3 years ago

Genomic determinants of epidermal appendage patterning and structure in domestic birds

Variation in regional identity, patterning, and structure of epidermal appendages contributes to skin diversity among many vertebrate groups, and is perhaps most striking in birds. In pioneering work on epidermal appendage patterning, John Saunders and his contemporaries took advantage of epidermal appendage diversity within and among domestic chicken breeds to establish the importance of mesoderm-ectoderm signaling in determining skin patterning. Diversity in chickens and other domestic birds, including pigeons, is driving a new wave of research to dissect the molecular genetic basis of epidermal appendage patterning. Domestic birds are not only outstanding models for embryonic manipulations, as Saunders recognized, but they are also ideal genetic models for discovering the specific genes that control normal development and the mutations that contribute to skin diversity. Here, we review recent genetic and genomic approaches to uncover the basis of epidermal macropatterning, micropatterning, and structural variation. We also present new results that confirm expression changes in two limb identity genes in feather-footed pigeons, a case of variation in appendage structure and identity.

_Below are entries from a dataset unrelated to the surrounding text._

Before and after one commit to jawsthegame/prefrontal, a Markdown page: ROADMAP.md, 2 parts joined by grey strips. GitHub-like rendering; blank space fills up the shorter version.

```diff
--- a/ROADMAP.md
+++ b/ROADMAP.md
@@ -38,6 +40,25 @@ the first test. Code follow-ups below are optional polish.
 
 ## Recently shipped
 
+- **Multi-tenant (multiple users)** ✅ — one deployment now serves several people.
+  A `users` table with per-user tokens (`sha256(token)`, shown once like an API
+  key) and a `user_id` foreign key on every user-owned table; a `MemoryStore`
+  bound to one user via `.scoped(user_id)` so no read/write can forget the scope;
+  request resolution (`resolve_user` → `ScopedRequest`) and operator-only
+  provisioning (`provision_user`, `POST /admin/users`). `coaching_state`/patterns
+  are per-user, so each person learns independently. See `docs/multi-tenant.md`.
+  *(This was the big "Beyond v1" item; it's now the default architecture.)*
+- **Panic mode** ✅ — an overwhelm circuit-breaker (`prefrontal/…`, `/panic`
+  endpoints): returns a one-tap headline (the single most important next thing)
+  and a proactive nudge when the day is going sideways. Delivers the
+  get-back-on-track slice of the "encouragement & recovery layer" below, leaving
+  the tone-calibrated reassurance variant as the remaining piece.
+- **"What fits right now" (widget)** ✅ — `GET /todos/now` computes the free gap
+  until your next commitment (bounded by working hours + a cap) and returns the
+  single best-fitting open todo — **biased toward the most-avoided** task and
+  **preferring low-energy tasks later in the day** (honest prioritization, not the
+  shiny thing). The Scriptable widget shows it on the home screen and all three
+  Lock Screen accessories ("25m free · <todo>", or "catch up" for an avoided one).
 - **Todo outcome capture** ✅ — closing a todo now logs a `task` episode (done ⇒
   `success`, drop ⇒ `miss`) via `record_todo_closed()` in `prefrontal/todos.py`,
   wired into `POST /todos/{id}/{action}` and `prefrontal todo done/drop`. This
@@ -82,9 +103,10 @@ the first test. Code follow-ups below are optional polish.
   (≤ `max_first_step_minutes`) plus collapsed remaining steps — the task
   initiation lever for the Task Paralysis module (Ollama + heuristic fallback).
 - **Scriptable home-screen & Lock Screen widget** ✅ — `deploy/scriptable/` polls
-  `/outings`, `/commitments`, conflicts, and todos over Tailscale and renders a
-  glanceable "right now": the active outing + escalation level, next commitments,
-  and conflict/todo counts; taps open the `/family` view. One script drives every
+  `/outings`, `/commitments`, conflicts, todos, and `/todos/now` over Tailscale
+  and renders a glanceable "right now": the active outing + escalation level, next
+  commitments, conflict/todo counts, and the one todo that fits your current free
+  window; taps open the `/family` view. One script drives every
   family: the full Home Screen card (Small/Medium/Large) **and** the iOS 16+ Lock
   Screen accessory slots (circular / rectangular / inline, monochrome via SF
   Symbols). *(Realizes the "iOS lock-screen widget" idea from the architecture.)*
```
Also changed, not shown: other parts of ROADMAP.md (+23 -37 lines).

Publisher URL: www.sciencedirect.com/science

DOI: S0012160616308673

You might also like
Discover & Discuss Important Research

Keeping up-to-date with research can feel impossible, with papers being published faster than you'll ever be able to read them. That's where Researcher comes in: we're simplifying discovery and making important discussions happen. With over 19,000 sources, including peer-reviewed journals, preprints, blogs, universities, podcasts and Live events across 10 research areas, you'll never miss what's important to you. It's like social media, but better. Oh, and we should mention - it's free.

  • Download from Google Play
  • Download from App Store
  • Download from AppInChina

Researcher displays publicly available abstracts and doesn’t host any full article content. If the content is open access, we will direct clicks from the abstracts to the publisher website and display the PDF copy on our platform. Clicks to view the full text will be directed to the publisher website, where only users with subscriptions or access through their institution are able to view the full article.